Viking Age Tunic

This is my husband’s newest fighting tunic. It’s based mainly on the tunic found on the shore of Søndersø in the Krugland bog near the city of Viborg in Denmark. This tunic was worn as an outer piece of clothing in the 11th and 12th centuries. The Kraglund tunic has been carbon (14-c) dated to 1045 to 1155.

On left: Extant Kragelund tunic
On right: My husband in his new tunic

A tunic such as this could have been worn by either a man or woman as everyday clothing. If anyone doubts that women also dressed in this manner during this time period, check out the latest information on the Skjoldehamn find. The find included what we would consider a Viking man’s outfit, but DNA tests have proven that the skeleton in the outfit was a woman. Here’s a translation of Dan Halvard Løvlid’s thesis http://www.ceilingpress.com/Resources/SkjoldehamnFindInLightofNewKnowledge.pdf. It was originally written in Norwegian as his master thesis in archeology from the University of Bergen.

Back to the tunic . . . It varied in length and could be as short as hanging to the mid-thigh or as long as hanging to the ankle.  I chose to make this one hang to near knee level.

Its construction is very similar to many other tunics, which date to a similar era, also found in and around Denmark, such as Bocksten Bog Man’s Kyrtle and the Skjoldehamn Kyrtle.

I based my pattern off the work of Marc Carlson, who based his off the work of Hald in Nockert. All of this can be found on Marc’s site: http://www.personal.utulsa.edu/~marc-carlson/cloth/kraglund.html

Some things that make this particular design unique amoung the extant tunics from that time:

  • Body:
    • No shoulder seam, indicating that the main body piece was one long piece of fabric.
    • Two gores in the front
    • Two gores in the back
    • Two gores on either side.
    • Neck-hole has a “V” shape to it (as opposed to the more common rounded one).
  • Arms
    • 3 piece construction with no underarm gussets.
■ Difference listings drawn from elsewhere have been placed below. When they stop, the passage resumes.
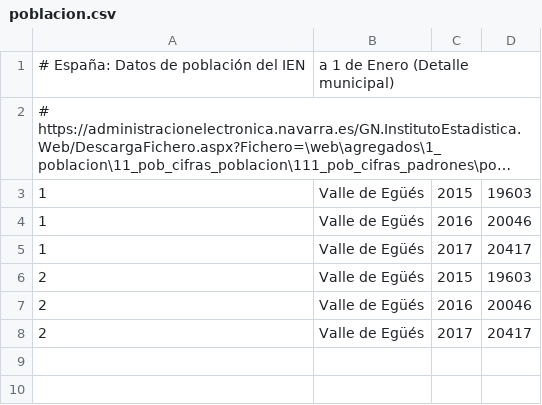
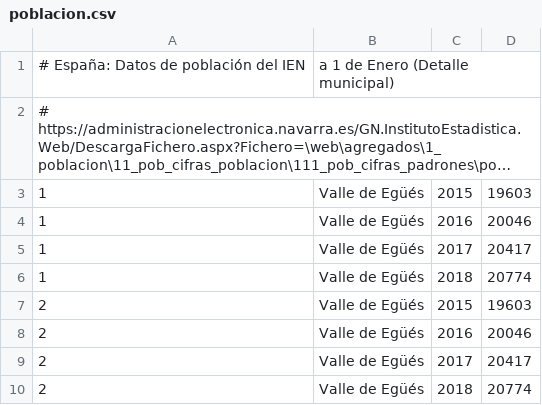
Before and after one commit to civio/presupuesto-valledeegues, a CSV file: data/poblacion.csv, drawn as a sheet; long unchanged cells end in …; the diff names each change by its address in the sheet, - before the commit and + after, or states it on an @@ line.

Commit message:
Update stats data

```diff
--- a/data/poblacion.csv
+++ b/data/poblacion.csv
+row 6: 1 | Valle de Egüés | 2018 | 20774
+row 10: 2 | Valle de Egüés | 2018 | 20774
```
Also changed, not shown: data/inflacion.csv.
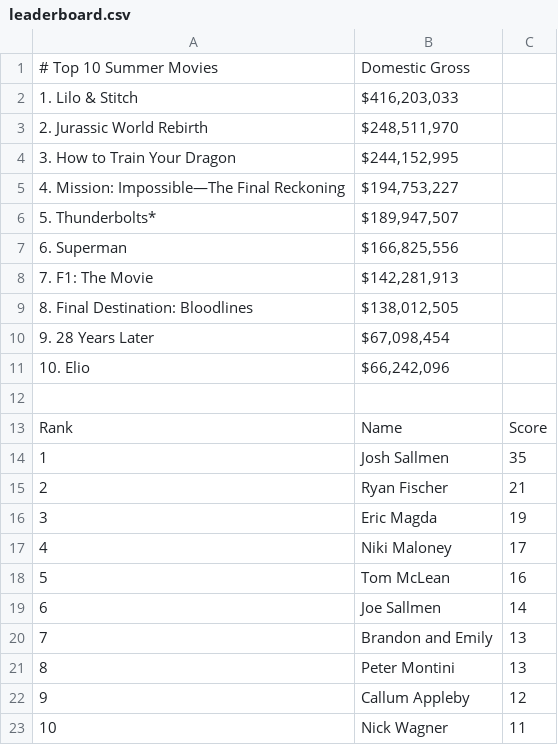
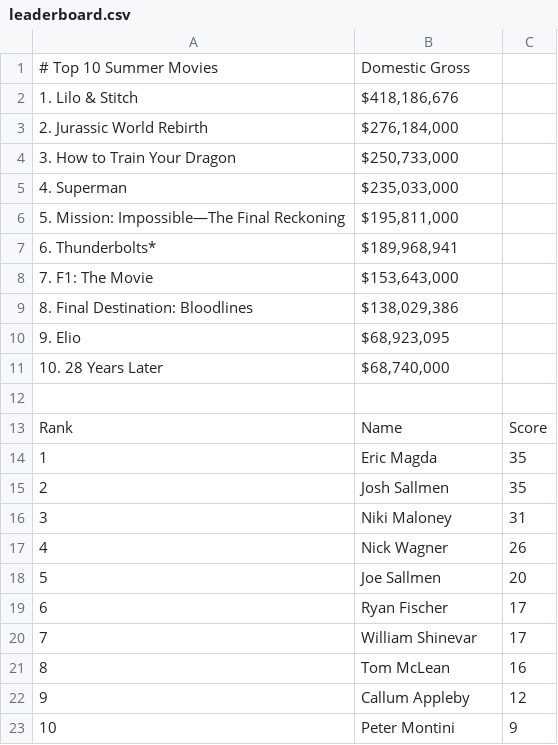
Before and after one commit to thewatcher7789/summer-movie-pool, a CSV file: docs/leaderboard.csv, drawn as a sheet; only a part is shown; the diff covers the shown part only.

```diff
--- a/docs/leaderboard.csv
+++ b/docs/leaderboard.csv
@@ -1,23 +1,23 @@
 # Top 10 Summer Movies,Domestic Gross
-1. Lilo & Stitch,"$416,203,033"
-2. Jurassic World Rebirth,"$248,511,970"
-3. How to Train Your Dragon,"$244,152,995"
-4. Mission: Impossible—The Final Reckoning,"$194,753,227"
-5. Thunderbolts*,"$189,947,507"
-6. Superman,"$166,825,556"
-7. F1: The Movie,"$142,281,913"
-8. Final Destination: Bloodlines,"$138,012,505"
-9. 28 Years Later,"$67,098,454"
-10. Elio,"$66,242,096"
+1. Lilo & Stitch,"$418,186,676"
+2. Jurassic World Rebirth,"$276,184,000"
+3. How to Train Your Dragon,"$250,733,000"
+4. Superman,"$235,033,000"
+5. Mission: Impossible—The Final Reckoning,"$195,811,000"
+6. Thunderbolts*,"$189,968,941"
+7. F1: The Movie,"$153,643,000"
+8. Final Destination: Bloodlines,"$138,029,386"
+9. Elio,"$68,923,095"
+10. 28 Years Later,"$68,740,000"
 
 Rank,Name,Score
-1,Josh Sallmen,35
-2,Ryan Fischer,21
-3,Eric Magda,19
-4,Niki Maloney,17
-5,Tom McLean,16
-6,Joe Sallmen,14
-7,Brandon and Emily,13
-8,Peter Montini,13
+1,Eric Magda,35
+2,Josh Sallmen,35
+3,Niki Maloney,31
+4,Nick Wagner,26
+5,Joe Sallmen,20
+6,Ryan Fischer,17
+7,William Shinevar,17
+8,Tom McLean,16
 9,Callum Appleby,12
-10,Nick Wagner,11
+10,Peter Montini,9
```
Also changed, not shown: 2 edited cells elsewhere in this file, 1 other file.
This part was tricky to pattern out since the illustration isn’t to scale.

     

    I like the way it turned out. As a fighting tunic, the 8 gores in the bottom give it a-lot of flow and room for movement. The arm construction, which I hesitated in doing because of the lack of armpit gussets, moves quite well too.

    I used linen in the construction, both the fabric and the thread. Although the original is wool, the Viborg tunic, from the same time, is all linen and was found only 35 km away from this one. Given the area they were found in, I’m pretty sure that an all linen tunic of the time would have been an undergarment. Since we live in southern Louisiana and it’s very hot here most of the year, I chose to make this outer tunic from linen and not from wool.

    I’m happy with it, and better still he’s happy with it. I will probably create at least one more fighting tunic in this construction. I know I took pictures of the creation, but I can’t seem to find them at the moment. When I do find them, I’ll add them to the post. I really need to organize my project pictures better!